Mountains

  • For clouds to form, the air temperature needs to be cold enough for water to from water vapour into tiny liquid water droplets.
  • Mountains are great at cooling air down.
  • Westerly winds blow warm wet air from the sea onto the land and the mountains force the air upwards. As the air rises, it cools down. The vapour turns back into drops of water, forming clouds. Clouds bring rain.
  • This is why places up high tend to be wetter.
  • On the other hand, mountains can also shelter places from wind and rain. This is called a rain shadow.
Tourists walking on the shore of Loch Lomond in the rain

Source of water

The amount of water nearby can affect the amount of rain we get. If there is more water for the sun to evaporate, there will usually be more clouds and more rain. This water could come from the sea, rivers or lochs.

1 of 3

  • the water cycle - How water travels from the Earth's surface, up into the sky and back to Earth again.
  • evaporate - When water turns from a liquid into a gas (water vapour).
  • condense - When water turns from a gas (water vapour) into a liquid.
  • precipitation - Moisture that falls from clouds. Snow, rain, hail and sleet are all examples of precipitation.
  • water vapour - Water when it is an invisible gas.
  • westerly winds - Warm moist winds which bring rain from the Atlantic.
  • annual rainfall - How much rain a place gets every year.
  • rain shadow - Places that are sheltered from wind and moisture by mountains.

Test your knowledge

Click on the map of Scotland below to find out how much annual rainfall each place gets.

Can you think of any features that might affect how much rain the places on the map get?

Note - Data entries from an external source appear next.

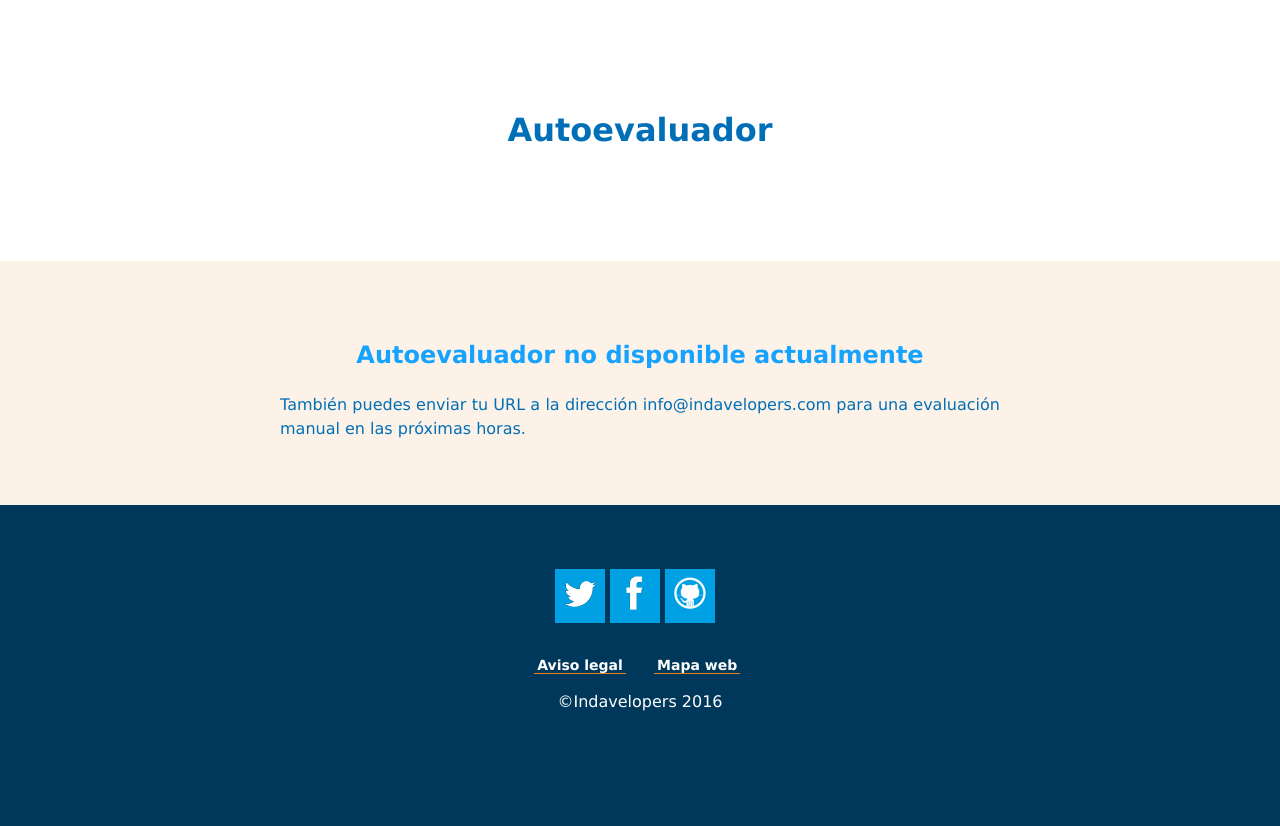
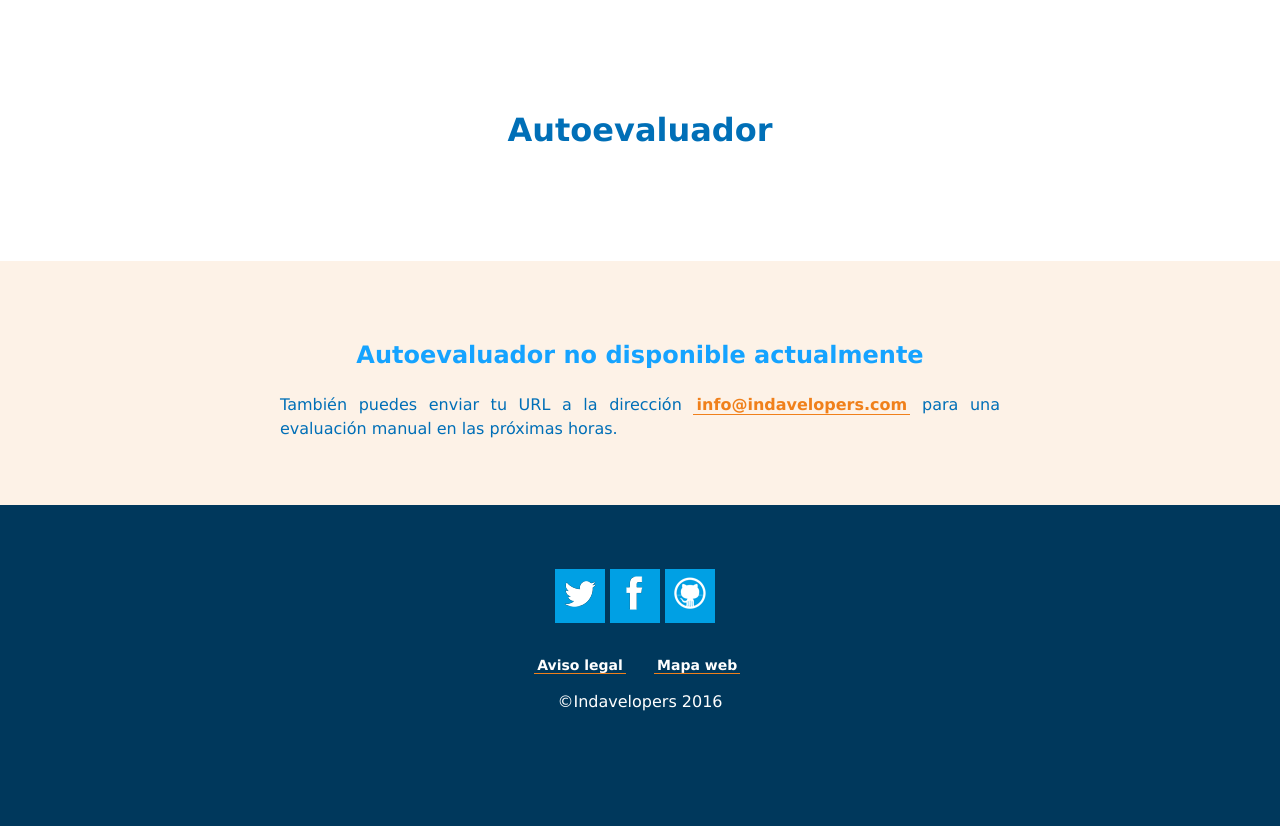
Before and after one commit to Indavelopers/indavelopers-homepage, a Python web app: template templates/grader.html in a window 1280 px wide. Shown: the part 92-918 px from the top of the page. Run offline with Jinja, Linux system fonts and the light colour scheme; the template is opened without the code that fills it, so the values that code supplies are empty.

Commit message:
Corrected autograder send email link with proper CSS

```diff
--- a/templates/grader.html
+++ b/templates/grader.html
@@ -24,7 +24,7 @@
 		{% else %}
 		<h3>Autoevaluador no disponible actualmente</h3>
 
-		<p>También puedes enviar tu URL a la dirección <a href="mailto:info@indavelopers.com">info@indavelopers.com</a> para una evaluación manual en las próximas horas.</p>
+		<p>También puedes enviar tu URL a la dirección <a class="decorated_link" href="mailto:info@indavelopers.com">info@indavelopers.com</a> para una evaluación manual en las próximas horas.</p>
 		{% endif %}
 	</li>
 </ul>
```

  • Shetland is a group of islands (an archipelago) so it is surrounded by sea. This means there is lots of water to evaporate, which will eventually turn into clouds and rain.
  • Crianlarich is near the west coast of Scotland where westerlies bring warm moist air from over the North Atlantic Ocean. Warm wet air is perfect for forming clouds which means there is a higher chance of rainfall.
  • Dundee is on the east coast of Scotland so it is less affected by westerly winds. It is also in a rain shadow because it is sheltered from wind and rain by mountains.
  • There are many hills and mountains in Dumfries. Mountains are great at cooling air down, which means there is a higher chance of rain.

Investigate how much rain your area gets each year.

Can you compare where you live with some other places? Which is wetter? Can you work out why?

Some ideas to think about:

  • Do you live close to the sea or another large body of water?
  • How close are you to the west coast where westerly winds bring warm wet air?
  • Do you live near a mountain that is cooling the air?
  • Are you in a ?